Love flows this Valentine's Day with Hunter Water's Love Water Grants now open

Hunter Water is making a splash this Valentine's Day, pouring over $120,000 into the community through its Love Water Grants program. For over 30 years, Hunter Water has supported the community with water conservation and environmental and social awareness initiatives. In the last seven years, Love Water Grants has become the organisation's flagship program, supporting over 70 community groups.

Hunter Water Managing Director Darren Cleary said the grants program was open to all Lower Hunter community groups, small businesses and organisations.

"We know cost-of-living pressures impact many people in our community. As a major service provider in the region, we have a vital role to play in supporting the community through these challenging times.

"Our Love Water Grants program can assist and provide added financial support where it's needed most," said Mr Cleary.

Organisations are encouraged to apply for a one-off grant of up to $10,000 to support initiatives that promote water conservation and sustainability and enhance liveability and innovation in our community.

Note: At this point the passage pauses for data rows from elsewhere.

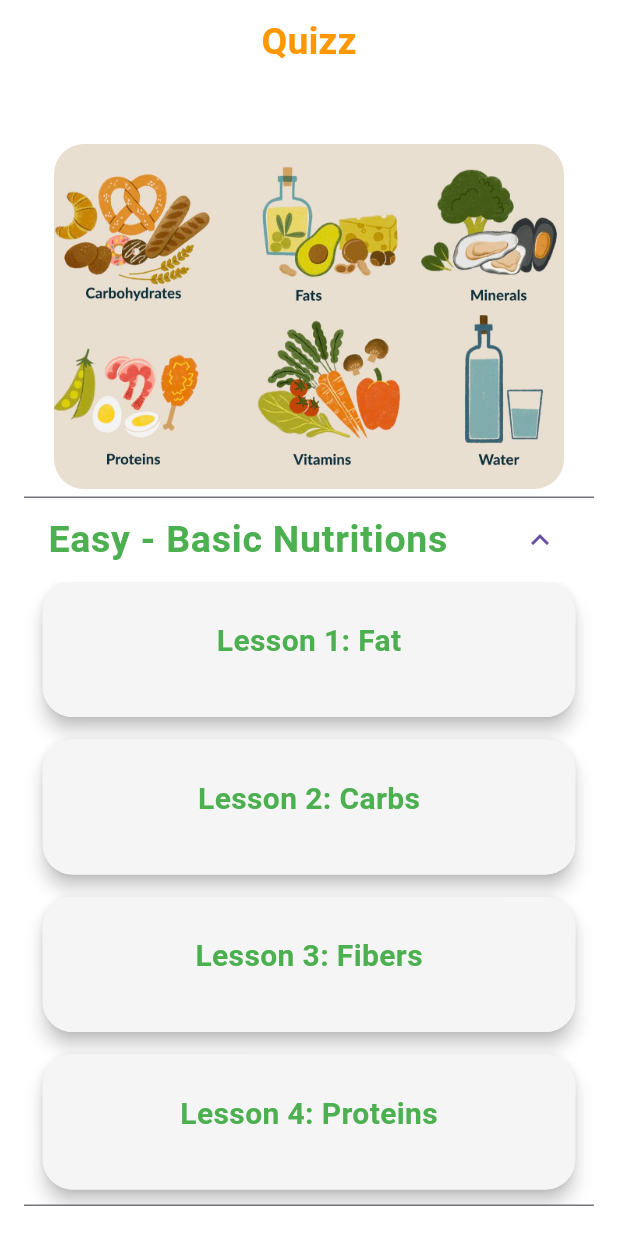
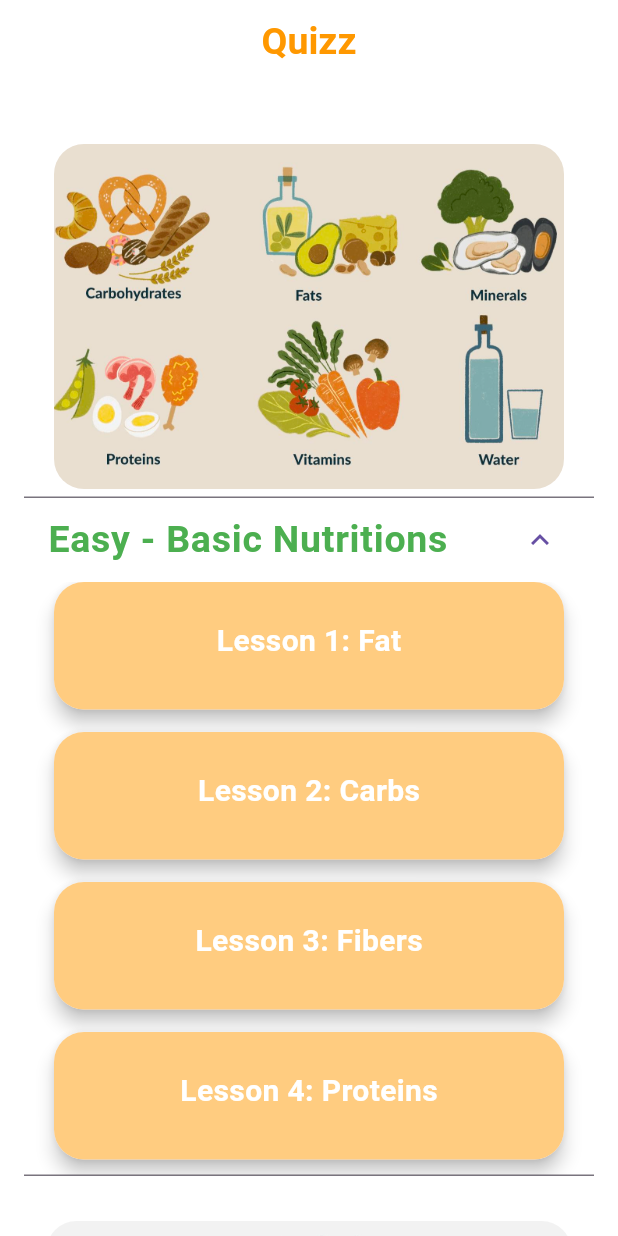
Before and after one commit to qu-ngx/DeFat, a Flutter app: the QuizzPage screen opened directly, after a tap on "Easy - Basic Nutritions", on a phone screen of 412 x 824 dp. Run offline on Flutter 3.47's test engine with Material 3 defaults, Android fonts, the phone set to English and light mode, and no system bars; our stand-ins replace cloud_firestore, firebase_auth, firebase_core, firebase_storage, google_sign_in, image_picker and 3 more; missing offline and left inert: tflite_flutter; accounts and stored records are empty.

Commit message:
brushed up several pages

```diff
--- a/lib/components/quizz_card.dart
+++ b/lib/components/quizz_card.dart
@@ -5,12 +5,12 @@ class QuizCard extends StatefulWidget {
   final String category;
   final String title;
   // ignore: prefer_typing_uninitialized_variables
-  final colors;
-  const QuizCard(
-      {super.key,
-      required this.category,
-      required this.title,
-      required this.colors});
+
+  const QuizCard({
+    super.key,
+    required this.category,
+    required this.title,
+  });
 
   @override
   State<QuizCard> createState() => _QuizCardState();
@@ -30,12 +30,12 @@ class _QuizCardState extends State<QuizCard> {
         borderRadius: BorderRadius.circular(20),
         elevation: 5.0,
         child: Container(
-          width: 355,
-          height: 90,
+          width: 340,
+          height: 85,
           padding: const EdgeInsets.all(13),
           decoration: BoxDecoration(
             borderRadius: BorderRadius.circular(20),
-            color: Colors.grey[100],
+            color: Colors.orange.shade200,
           ),
           child: Column(children: [
             Padding(
@@ -43,8 +43,8 @@ class _QuizCardState extends State<QuizCard> {
               child: Text(
                 widget.title,
                 textAlign: TextAlign.start,
-                style: TextStyle(
-                    color: widget.colors,
+                style: const TextStyle(
+                    color: Colors.white,
                     fontWeight: FontWeight.bold,
                     fontSize: 20,
                     backgroundColor: Colors.transparent),
--- a/lib/pages/dictionary/dictionary_page.dart
+++ b/lib/pages/dictionary/dictionary_page.dart
@@ -69,13 +69,21 @@ class _DictPageState extends State<DictPage> {
             height: 30,
           ),
 
+          const Padding(
+            padding: EdgeInsets.only(right: 230),
+            child: Text(
+              "Search for food: ",
+              style: TextStyle(fontWeight: FontWeight.bold),
+            ),
+          ),
+
           // search bar
           Padding(
             padding:
                 const EdgeInsets.symmetric(horizontal: 25.0, vertical: 10.0),
             child: TextField(
               decoration: InputDecoration(
-                labelText: "Search for your food",
+                labelText: "Enter food name",
                 labelStyle: const TextStyle(fontWeight: FontWeight.w200),
                 focusedBorder: OutlineInputBorder(
                   borderSide: const BorderSide(color: Colors.orange),
--- a/lib/pages/quizz/quizz_page.dart
+++ b/lib/pages/quizz/quizz_page.dart
@@ -66,28 +66,28 @@ class _QuizzPageState extends State<QuizzPage> {
                         QuizCard(
                           category: "Fat",
                           title: "Lesson 1: Fat",
-                            colors: Colors.green),
+                        ),
                         SizedBox(
                           height: 15,
                         ),
                         QuizCard(
                           category: "Carbs",
                           title: "Lesson 2: Carbs",
-                            colors: Colors.green),
+                        ),
                         SizedBox(
                           height: 15,
                         ),
                         QuizCard(
                           category: "Fibers",
                           title: "Lesson 3: Fibers",
-                            colors: Colors.green),
+                        ),
                         SizedBox(
                           height: 15,
                         ),
                         QuizCard(
                           category: "Proteins",
                           title: "Lesson 4: Proteins",
-                            colors: Colors.green),
+                        ),
                         SizedBox(
                           height: 10,
                         ),
@@ -152,7 +152,7 @@ class _QuizzPageState extends State<QuizzPage> {
                       ],
                     ),
                     const SizedBox(
-                      height: 50,
+                      height: 150,
                     ),
                   ],
                 ),
```
Lines whose indentation alone changed are shown as unchanged.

"We're hoping to see innovative applications that showcase different ideas on how to achieve water conservation goals. Whether that’s through community garden projects, irrigation systems or water-efficient appliances.

"We know how much our community loves and values water. A Love Water Grant project is an opportunity to conserve our most precious resource for future generations," said Mr Cleary.

Fig Tree Community Association – a local community garden in Wickham, Newcastle, received close to $6000 last year for its sustainability project. Through grant funding, the garden has facilitated workshops with residents to learn the ancient irrigation practice of making a clay olla.

Fig Tree Association Community Garden Coordinator - Adrian Garner
Fig Tree Association Community Garden Coordinator - Adrian Garner

For Community Garden Coordinator Adrian Garner, the workshops were an opportunity for community members to connect and educate on water conservation techniques, permaculture water design, biodiversity, climatic changes, and the impact this has on community.

"The Love Water grant enabled the development of our water workshops, which have introduced new people to the garden space and kicked off a broad discussion about where our water comes from and how we're going to respond to change.

"When spending time in the garden, we have time to consider how our changing climate impacts plants and animals. We applied for the Love Water Grant so that we could address our garden's resilience to these changes while also bringing awareness to our community.

"I would encourage any organisations thinking about applying to do so. It's hard to think of a more important thing in our lives than water," Mr Garner said.

Applications are open until midnight, Thursday, 14 March. Interested applicants are encouraged to head to http://www.hunterwater.com.au/grants for more information or to apply.